-- PROVIDED INFORMATION follows --
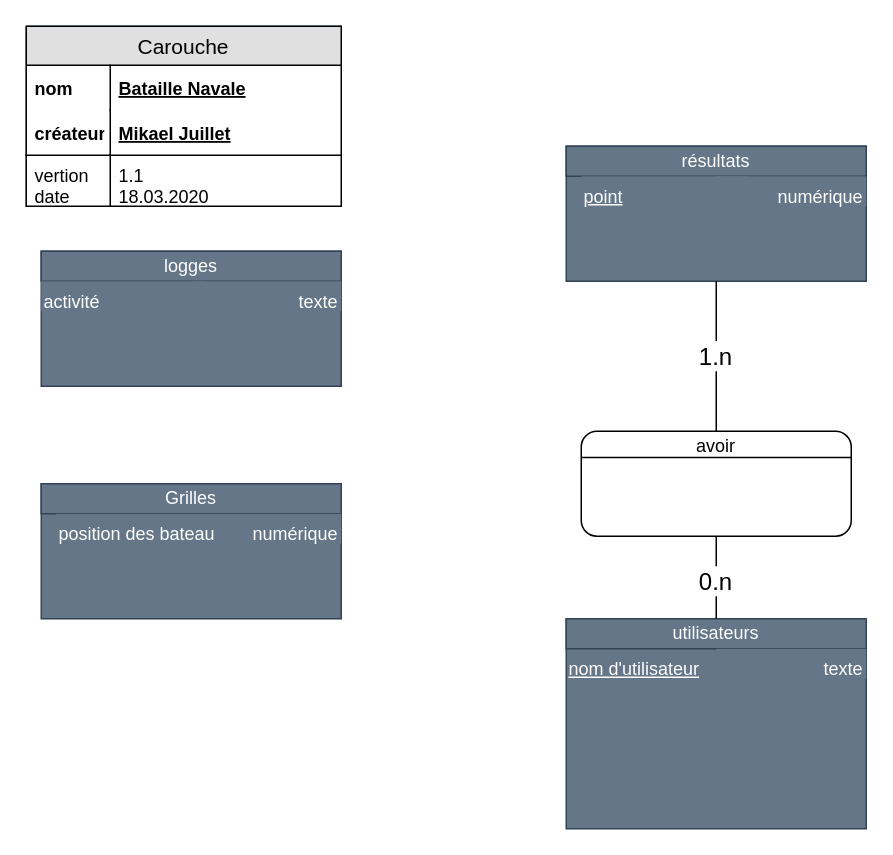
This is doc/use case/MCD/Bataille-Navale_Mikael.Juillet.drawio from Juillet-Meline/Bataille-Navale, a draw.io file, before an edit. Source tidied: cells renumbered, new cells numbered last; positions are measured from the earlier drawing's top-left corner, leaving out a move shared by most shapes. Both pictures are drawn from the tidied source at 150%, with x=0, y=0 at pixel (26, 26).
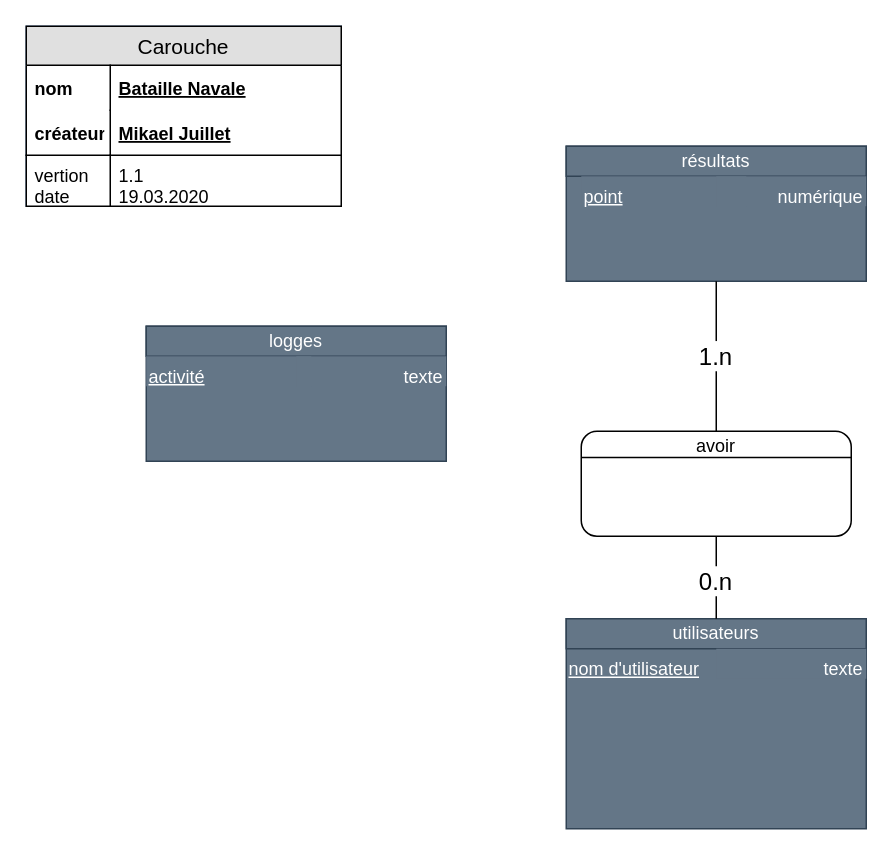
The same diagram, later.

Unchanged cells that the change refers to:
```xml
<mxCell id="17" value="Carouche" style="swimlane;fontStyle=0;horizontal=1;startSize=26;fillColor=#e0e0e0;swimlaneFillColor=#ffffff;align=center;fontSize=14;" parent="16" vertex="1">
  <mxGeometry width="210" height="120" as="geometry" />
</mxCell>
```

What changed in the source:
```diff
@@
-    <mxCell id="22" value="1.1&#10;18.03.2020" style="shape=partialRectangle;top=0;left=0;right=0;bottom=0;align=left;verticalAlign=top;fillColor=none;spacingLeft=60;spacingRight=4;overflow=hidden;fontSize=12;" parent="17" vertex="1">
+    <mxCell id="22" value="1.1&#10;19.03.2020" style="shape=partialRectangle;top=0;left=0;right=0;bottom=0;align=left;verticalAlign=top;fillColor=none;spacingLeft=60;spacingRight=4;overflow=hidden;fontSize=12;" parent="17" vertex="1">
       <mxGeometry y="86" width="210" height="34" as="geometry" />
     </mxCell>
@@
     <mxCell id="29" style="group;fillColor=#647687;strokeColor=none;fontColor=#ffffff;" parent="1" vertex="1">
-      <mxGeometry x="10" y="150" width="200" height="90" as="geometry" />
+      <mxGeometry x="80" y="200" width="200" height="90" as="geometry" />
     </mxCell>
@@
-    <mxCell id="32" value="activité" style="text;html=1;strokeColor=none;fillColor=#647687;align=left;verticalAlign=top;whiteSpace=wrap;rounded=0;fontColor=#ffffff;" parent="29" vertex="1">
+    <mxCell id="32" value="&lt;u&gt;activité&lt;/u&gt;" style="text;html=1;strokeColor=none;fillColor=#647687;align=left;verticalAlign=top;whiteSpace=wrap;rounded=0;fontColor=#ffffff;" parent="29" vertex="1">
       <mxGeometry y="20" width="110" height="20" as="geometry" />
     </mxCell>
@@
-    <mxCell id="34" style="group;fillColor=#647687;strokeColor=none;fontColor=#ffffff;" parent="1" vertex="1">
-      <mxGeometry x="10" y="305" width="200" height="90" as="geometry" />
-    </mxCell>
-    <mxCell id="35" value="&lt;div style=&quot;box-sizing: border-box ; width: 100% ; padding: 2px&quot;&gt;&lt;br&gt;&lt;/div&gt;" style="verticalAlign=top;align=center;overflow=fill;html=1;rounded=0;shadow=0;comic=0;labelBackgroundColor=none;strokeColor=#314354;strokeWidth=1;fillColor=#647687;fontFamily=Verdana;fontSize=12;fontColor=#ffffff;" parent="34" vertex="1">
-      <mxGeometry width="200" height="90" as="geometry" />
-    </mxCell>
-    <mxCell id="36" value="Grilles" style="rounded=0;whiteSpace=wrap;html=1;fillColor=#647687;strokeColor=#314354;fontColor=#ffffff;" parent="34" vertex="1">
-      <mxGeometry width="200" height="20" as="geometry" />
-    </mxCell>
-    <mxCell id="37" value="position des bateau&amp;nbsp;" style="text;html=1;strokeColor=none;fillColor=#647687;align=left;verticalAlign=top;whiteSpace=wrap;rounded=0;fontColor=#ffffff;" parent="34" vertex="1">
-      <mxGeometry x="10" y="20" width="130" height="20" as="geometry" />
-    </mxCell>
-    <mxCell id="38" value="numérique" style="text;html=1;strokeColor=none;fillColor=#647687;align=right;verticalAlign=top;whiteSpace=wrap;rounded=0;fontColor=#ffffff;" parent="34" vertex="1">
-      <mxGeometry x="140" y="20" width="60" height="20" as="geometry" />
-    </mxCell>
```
-- PROVIDED INFORMATION concluded --
Give the preceding data back exactly, minus every picture.

This is doc/use case/MCD/Bataille-Navale_Mikael.Juillet.drawio from Juillet-Meline/Bataille-Navale, a draw.io file, before an edit. Source tidied: cells renumbered, new cells numbered last; positions are measured from the earlier drawing's top-left corner, leaving out a move shared by most shapes. Both pictures are drawn from the tidied source at 150%, with x=0, y=0 at pixel (26, 26).
The same diagram, later.

Unchanged cells that the change refers to:
```xml
<mxCell id="17" value="Carouche" style="swimlane;fontStyle=0;horizontal=1;startSize=26;fillColor=#e0e0e0;swimlaneFillColor=#ffffff;align=center;fontSize=14;" parent="16" vertex="1">
  <mxGeometry width="210" height="120" as="geometry" />
</mxCell>
```

What changed in the source:
```diff
@@
-    <mxCell id="22" value="1.1&#10;18.03.2020" style="shape=partialRectangle;top=0;left=0;right=0;bottom=0;align=left;verticalAlign=top;fillColor=none;spacingLeft=60;spacingRight=4;overflow=hidden;fontSize=12;" parent="17" vertex="1">
+    <mxCell id="22" value="1.1&#10;19.03.2020" style="shape=partialRectangle;top=0;left=0;right=0;bottom=0;align=left;verticalAlign=top;fillColor=none;spacingLeft=60;spacingRight=4;overflow=hidden;fontSize=12;" parent="17" vertex="1">
       <mxGeometry y="86" width="210" height="34" as="geometry" />
     </mxCell>
@@
     <mxCell id="29" style="group;fillColor=#647687;strokeColor=none;fontColor=#ffffff;" parent="1" vertex="1">
-      <mxGeometry x="10" y="150" width="200" height="90" as="geometry" />
+      <mxGeometry x="80" y="200" width="200" height="90" as="geometry" />
     </mxCell>
@@
-    <mxCell id="32" value="activité" style="text;html=1;strokeColor=none;fillColor=#647687;align=left;verticalAlign=top;whiteSpace=wrap;rounded=0;fontColor=#ffffff;" parent="29" vertex="1">
+    <mxCell id="32" value="&lt;u&gt;activité&lt;/u&gt;" style="text;html=1;strokeColor=none;fillColor=#647687;align=left;verticalAlign=top;whiteSpace=wrap;rounded=0;fontColor=#ffffff;" parent="29" vertex="1">
       <mxGeometry y="20" width="110" height="20" as="geometry" />
     </mxCell>
@@
-    <mxCell id="34" style="group;fillColor=#647687;strokeColor=none;fontColor=#ffffff;" parent="1" vertex="1">
-      <mxGeometry x="10" y="305" width="200" height="90" as="geometry" />
-    </mxCell>
-    <mxCell id="35" value="&lt;div style=&quot;box-sizing: border-box ; width: 100% ; padding: 2px&quot;&gt;&lt;br&gt;&lt;/div&gt;" style="verticalAlign=top;align=center;overflow=fill;html=1;rounded=0;shadow=0;comic=0;labelBackgroundColor=none;strokeColor=#314354;strokeWidth=1;fillColor=#647687;fontFamily=Verdana;fontSize=12;fontColor=#ffffff;" parent="34" vertex="1">
-      <mxGeometry width="200" height="90" as="geometry" />
-    </mxCell>
-    <mxCell id="36" value="Grilles" style="rounded=0;whiteSpace=wrap;html=1;fillColor=#647687;strokeColor=#314354;fontColor=#ffffff;" parent="34" vertex="1">
-      <mxGeometry width="200" height="20" as="geometry" />
-    </mxCell>
-    <mxCell id="37" value="position des bateau&amp;nbsp;" style="text;html=1;strokeColor=none;fillColor=#647687;align=left;verticalAlign=top;whiteSpace=wrap;rounded=0;fontColor=#ffffff;" parent="34" vertex="1">
-      <mxGeometry x="10" y="20" width="130" height="20" as="geometry" />
-    </mxCell>
-    <mxCell id="38" value="numérique" style="text;html=1;strokeColor=none;fillColor=#647687;align=right;verticalAlign=top;whiteSpace=wrap;rounded=0;fontColor=#ffffff;" parent="34" vertex="1">
-      <mxGeometry x="140" y="20" width="60" height="20" as="geometry" />
-    </mxCell>
```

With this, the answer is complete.